- [What you should do] List each line of the data in which the string "activities" appears.

══ Material provided

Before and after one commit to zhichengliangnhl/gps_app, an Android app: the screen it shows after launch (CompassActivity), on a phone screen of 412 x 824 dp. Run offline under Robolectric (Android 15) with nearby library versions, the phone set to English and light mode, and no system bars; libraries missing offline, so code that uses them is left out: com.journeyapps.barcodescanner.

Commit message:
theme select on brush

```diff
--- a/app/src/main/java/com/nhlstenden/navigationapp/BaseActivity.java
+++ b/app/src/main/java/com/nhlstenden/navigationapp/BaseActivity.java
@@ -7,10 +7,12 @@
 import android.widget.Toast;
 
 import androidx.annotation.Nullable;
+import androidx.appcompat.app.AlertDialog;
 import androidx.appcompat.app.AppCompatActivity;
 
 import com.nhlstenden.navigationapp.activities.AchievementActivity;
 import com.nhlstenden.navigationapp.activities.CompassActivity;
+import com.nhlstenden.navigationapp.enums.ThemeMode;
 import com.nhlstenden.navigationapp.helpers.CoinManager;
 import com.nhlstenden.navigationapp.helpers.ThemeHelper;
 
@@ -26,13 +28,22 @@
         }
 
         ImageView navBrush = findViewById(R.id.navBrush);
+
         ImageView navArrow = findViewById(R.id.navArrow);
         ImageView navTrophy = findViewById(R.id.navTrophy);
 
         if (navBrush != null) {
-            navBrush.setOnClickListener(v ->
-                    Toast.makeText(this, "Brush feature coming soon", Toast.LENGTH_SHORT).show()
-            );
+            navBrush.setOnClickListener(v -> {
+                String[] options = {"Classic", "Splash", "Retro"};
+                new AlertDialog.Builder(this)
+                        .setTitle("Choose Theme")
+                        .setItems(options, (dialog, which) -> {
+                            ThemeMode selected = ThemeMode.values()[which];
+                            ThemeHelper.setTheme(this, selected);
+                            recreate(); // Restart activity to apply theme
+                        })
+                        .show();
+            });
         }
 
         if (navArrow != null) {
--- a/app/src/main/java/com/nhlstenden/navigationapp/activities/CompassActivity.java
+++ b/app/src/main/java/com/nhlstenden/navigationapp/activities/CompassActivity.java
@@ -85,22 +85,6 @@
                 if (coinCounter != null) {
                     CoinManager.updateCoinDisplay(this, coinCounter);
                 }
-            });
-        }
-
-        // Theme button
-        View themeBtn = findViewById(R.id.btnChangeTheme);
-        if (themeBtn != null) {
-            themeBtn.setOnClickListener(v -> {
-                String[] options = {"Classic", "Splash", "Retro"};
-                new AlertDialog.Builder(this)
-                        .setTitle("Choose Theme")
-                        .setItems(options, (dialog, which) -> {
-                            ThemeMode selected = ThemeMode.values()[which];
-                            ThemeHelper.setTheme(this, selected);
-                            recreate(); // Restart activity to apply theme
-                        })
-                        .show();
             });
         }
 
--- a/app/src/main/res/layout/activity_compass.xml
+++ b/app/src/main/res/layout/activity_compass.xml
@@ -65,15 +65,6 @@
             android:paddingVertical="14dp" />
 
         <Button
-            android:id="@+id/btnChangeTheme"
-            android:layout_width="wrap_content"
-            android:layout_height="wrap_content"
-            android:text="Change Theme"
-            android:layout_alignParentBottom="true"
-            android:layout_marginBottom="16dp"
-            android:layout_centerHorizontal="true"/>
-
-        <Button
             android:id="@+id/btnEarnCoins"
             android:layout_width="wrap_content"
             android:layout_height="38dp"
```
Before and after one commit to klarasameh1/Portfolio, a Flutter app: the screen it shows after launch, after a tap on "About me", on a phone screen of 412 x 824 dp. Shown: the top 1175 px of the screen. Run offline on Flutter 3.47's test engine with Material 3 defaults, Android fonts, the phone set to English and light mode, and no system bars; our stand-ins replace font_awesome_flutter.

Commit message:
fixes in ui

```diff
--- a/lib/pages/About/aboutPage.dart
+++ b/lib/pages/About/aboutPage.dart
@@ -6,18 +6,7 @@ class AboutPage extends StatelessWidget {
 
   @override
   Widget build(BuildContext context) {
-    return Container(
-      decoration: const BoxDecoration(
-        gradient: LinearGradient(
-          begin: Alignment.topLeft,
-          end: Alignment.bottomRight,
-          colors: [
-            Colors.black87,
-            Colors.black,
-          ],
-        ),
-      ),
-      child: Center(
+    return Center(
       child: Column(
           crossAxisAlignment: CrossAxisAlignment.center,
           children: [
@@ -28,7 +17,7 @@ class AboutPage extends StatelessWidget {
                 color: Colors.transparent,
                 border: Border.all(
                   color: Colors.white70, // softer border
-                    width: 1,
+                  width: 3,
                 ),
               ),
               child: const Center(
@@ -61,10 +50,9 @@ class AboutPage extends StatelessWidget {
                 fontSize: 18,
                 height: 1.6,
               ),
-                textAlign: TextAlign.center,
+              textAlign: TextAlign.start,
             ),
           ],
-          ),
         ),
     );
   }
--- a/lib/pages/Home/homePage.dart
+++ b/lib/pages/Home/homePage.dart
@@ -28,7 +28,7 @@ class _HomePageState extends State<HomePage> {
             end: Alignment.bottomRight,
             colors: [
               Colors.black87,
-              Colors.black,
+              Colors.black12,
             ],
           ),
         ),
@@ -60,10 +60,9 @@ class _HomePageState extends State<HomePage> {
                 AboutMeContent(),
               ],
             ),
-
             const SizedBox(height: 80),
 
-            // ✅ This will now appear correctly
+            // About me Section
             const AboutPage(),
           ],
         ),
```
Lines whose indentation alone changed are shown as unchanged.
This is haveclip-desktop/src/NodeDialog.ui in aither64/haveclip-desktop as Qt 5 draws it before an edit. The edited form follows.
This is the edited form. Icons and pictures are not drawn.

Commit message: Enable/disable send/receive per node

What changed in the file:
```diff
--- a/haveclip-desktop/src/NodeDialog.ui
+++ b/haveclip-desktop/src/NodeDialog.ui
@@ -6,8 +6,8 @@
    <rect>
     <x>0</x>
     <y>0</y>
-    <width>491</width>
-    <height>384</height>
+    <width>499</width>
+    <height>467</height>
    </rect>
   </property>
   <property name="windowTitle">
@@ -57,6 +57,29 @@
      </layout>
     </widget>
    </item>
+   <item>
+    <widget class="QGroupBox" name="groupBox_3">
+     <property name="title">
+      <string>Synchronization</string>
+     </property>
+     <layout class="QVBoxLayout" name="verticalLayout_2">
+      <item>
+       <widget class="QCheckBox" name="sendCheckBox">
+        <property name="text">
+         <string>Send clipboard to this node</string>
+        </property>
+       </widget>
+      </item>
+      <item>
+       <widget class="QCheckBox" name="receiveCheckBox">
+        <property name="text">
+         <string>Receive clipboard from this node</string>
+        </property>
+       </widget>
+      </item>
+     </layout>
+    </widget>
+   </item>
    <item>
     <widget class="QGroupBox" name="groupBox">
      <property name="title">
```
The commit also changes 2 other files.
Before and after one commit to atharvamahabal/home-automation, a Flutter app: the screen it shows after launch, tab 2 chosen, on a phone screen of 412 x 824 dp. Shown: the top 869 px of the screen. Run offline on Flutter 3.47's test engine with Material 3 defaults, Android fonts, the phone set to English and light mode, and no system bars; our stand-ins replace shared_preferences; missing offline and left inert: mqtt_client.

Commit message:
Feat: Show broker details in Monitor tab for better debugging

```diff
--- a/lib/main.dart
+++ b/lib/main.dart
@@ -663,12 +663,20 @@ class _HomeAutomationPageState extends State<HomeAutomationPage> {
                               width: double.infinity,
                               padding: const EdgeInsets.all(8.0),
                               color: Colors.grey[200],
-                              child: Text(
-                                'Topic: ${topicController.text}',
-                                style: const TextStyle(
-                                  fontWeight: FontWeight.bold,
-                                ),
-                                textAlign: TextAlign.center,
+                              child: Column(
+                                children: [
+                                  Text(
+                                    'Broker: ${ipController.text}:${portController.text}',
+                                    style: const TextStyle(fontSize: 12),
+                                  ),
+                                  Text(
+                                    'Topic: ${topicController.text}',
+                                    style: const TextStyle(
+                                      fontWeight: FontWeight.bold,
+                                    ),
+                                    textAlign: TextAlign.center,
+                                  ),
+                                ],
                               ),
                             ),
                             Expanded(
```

════

- [Solution for this task]
 import com.nhlstenden.navigationapp.activities.AchievementActivity;
 import com.nhlstenden.navigationapp.activities.CompassActivity;
--- a/app/src/main/java/com/nhlstenden/navigationapp/activities/CompassActivity.java
+++ b/app/src/main/java/com/nhlstenden/navigationapp/activities/CompassActivity.java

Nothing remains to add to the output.